### Problem
Return the listing that follows, word for word.

### Material provided
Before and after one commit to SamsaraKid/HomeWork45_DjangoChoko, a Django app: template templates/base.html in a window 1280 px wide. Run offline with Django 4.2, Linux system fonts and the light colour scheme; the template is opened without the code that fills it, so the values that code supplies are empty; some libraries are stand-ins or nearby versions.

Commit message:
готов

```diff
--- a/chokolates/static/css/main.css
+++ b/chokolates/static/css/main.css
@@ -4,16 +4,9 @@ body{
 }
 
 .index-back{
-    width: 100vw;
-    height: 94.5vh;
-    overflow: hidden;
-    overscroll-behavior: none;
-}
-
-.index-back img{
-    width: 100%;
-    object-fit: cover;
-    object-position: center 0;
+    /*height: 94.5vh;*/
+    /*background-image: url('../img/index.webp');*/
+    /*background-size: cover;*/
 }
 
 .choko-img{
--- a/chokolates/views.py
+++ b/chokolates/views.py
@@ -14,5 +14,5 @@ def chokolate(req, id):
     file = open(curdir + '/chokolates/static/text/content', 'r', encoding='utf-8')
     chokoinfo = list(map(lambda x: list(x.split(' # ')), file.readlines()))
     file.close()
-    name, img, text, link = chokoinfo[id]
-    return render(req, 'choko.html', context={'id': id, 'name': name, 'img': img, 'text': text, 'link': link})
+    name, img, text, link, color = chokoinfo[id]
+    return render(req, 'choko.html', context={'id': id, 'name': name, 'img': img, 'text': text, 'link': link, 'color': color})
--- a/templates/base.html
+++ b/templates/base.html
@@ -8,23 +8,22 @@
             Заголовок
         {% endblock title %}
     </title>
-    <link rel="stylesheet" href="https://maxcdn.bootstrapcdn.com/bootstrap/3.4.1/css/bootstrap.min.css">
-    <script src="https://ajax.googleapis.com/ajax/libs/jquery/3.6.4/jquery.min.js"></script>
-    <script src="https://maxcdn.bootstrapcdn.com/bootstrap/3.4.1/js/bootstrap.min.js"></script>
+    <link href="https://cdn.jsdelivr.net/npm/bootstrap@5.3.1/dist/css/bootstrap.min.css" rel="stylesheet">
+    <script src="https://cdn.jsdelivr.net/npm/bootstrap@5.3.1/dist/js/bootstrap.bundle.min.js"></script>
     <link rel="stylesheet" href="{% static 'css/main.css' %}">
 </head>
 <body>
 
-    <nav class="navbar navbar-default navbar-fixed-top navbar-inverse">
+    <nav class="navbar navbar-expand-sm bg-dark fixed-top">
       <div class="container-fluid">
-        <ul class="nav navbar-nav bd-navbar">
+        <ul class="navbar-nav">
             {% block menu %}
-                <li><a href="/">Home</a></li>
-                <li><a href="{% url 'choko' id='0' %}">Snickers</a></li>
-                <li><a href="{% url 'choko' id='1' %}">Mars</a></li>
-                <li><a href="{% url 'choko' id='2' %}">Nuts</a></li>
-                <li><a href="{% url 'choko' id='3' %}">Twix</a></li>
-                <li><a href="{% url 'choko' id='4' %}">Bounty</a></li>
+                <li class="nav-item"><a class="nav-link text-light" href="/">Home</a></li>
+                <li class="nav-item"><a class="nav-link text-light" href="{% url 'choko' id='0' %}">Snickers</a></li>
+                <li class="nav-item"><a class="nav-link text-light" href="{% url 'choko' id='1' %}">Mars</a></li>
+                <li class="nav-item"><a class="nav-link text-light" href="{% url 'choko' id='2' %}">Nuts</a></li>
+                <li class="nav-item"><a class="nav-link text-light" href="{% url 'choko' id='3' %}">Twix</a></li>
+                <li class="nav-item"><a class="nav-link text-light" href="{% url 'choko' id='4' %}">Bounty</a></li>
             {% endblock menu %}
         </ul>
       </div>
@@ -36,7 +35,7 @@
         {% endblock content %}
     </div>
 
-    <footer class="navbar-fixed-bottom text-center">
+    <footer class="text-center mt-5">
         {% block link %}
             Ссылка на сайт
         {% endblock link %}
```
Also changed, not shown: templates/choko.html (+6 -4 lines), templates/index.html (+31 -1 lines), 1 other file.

### Answer space
Before and after one commit to SamsaraKid/HomeWork45_DjangoChoko, a Django app: template templates/base.html in a window 1280 px wide. Run offline with Django 4.2, Linux system fonts and the light colour scheme; the template is opened without the code that fills it, so the values that code supplies are empty; some libraries are stand-ins or nearby versions.

Commit message:
готов

```diff
--- a/chokolates/static/css/main.css
+++ b/chokolates/static/css/main.css
@@ -4,16 +4,9 @@ body{
 }
 
 .index-back{
-    width: 100vw;
-    height: 94.5vh;
-    overflow: hidden;
-    overscroll-behavior: none;
-}
-
-.index-back img{
-    width: 100%;
-    object-fit: cover;
-    object-position: center 0;
+    /*height: 94.5vh;*/
+    /*background-image: url('../img/index.webp');*/
+    /*background-size: cover;*/
 }
 
 .choko-img{
--- a/chokolates/views.py
+++ b/chokolates/views.py
@@ -14,5 +14,5 @@ def chokolate(req, id):
     file = open(curdir + '/chokolates/static/text/content', 'r', encoding='utf-8')
     chokoinfo = list(map(lambda x: list(x.split(' # ')), file.readlines()))
     file.close()
-    name, img, text, link = chokoinfo[id]
-    return render(req, 'choko.html', context={'id': id, 'name': name, 'img': img, 'text': text, 'link': link})
+    name, img, text, link, color = chokoinfo[id]
+    return render(req, 'choko.html', context={'id': id, 'name': name, 'img': img, 'text': text, 'link': link, 'color': color})
--- a/templates/base.html
+++ b/templates/base.html
@@ -8,23 +8,22 @@
             Заголовок
         {% endblock title %}
     </title>
-    <link rel="stylesheet" href="https://maxcdn.bootstrapcdn.com/bootstrap/3.4.1/css/bootstrap.min.css">
-    <script src="https://ajax.googleapis.com/ajax/libs/jquery/3.6.4/jquery.min.js"></script>
-    <script src="https://maxcdn.bootstrapcdn.com/bootstrap/3.4.1/js/bootstrap.min.js"></script>
+    <link href="https://cdn.jsdelivr.net/npm/bootstrap@5.3.1/dist/css/bootstrap.min.css" rel="stylesheet">
+    <script src="https://cdn.jsdelivr.net/npm/bootstrap@5.3.1/dist/js/bootstrap.bundle.min.js"></script>
     <link rel="stylesheet" href="{% static 'css/main.css' %}">
 </head>
 <body>
 
-    <nav class="navbar navbar-default navbar-fixed-top navbar-inverse">
+    <nav class="navbar navbar-expand-sm bg-dark fixed-top">
       <div class="container-fluid">
-        <ul class="nav navbar-nav bd-navbar">
+        <ul class="navbar-nav">
             {% block menu %}
-                <li><a href="/">Home</a></li>
-                <li><a href="{% url 'choko' id='0' %}">Snickers</a></li>
-                <li><a href="{% url 'choko' id='1' %}">Mars</a></li>
-                <li><a href="{% url 'choko' id='2' %}">Nuts</a></li>
-                <li><a href="{% url 'choko' id='3' %}">Twix</a></li>
-                <li><a href="{% url 'choko' id='4' %}">Bounty</a></li>
+                <li class="nav-item"><a class="nav-link text-light" href="/">Home</a></li>
+                <li class="nav-item"><a class="nav-link text-light" href="{% url 'choko' id='0' %}">Snickers</a></li>
+                <li class="nav-item"><a class="nav-link text-light" href="{% url 'choko' id='1' %}">Mars</a></li>
+                <li class="nav-item"><a class="nav-link text-light" href="{% url 'choko' id='2' %}">Nuts</a></li>
+                <li class="nav-item"><a class="nav-link text-light" href="{% url 'choko' id='3' %}">Twix</a></li>
+                <li class="nav-item"><a class="nav-link text-light" href="{% url 'choko' id='4' %}">Bounty</a></li>
             {% endblock menu %}
         </ul>
       </div>
@@ -36,7 +35,7 @@
         {% endblock content %}
     </div>
 
-    <footer class="navbar-fixed-bottom text-center">
+    <footer class="text-center mt-5">
         {% block link %}
             Ссылка на сайт
         {% endblock link %}
```
Also changed, not shown: templates/choko.html (+6 -4 lines), templates/index.html (+31 -1 lines), 1 other file.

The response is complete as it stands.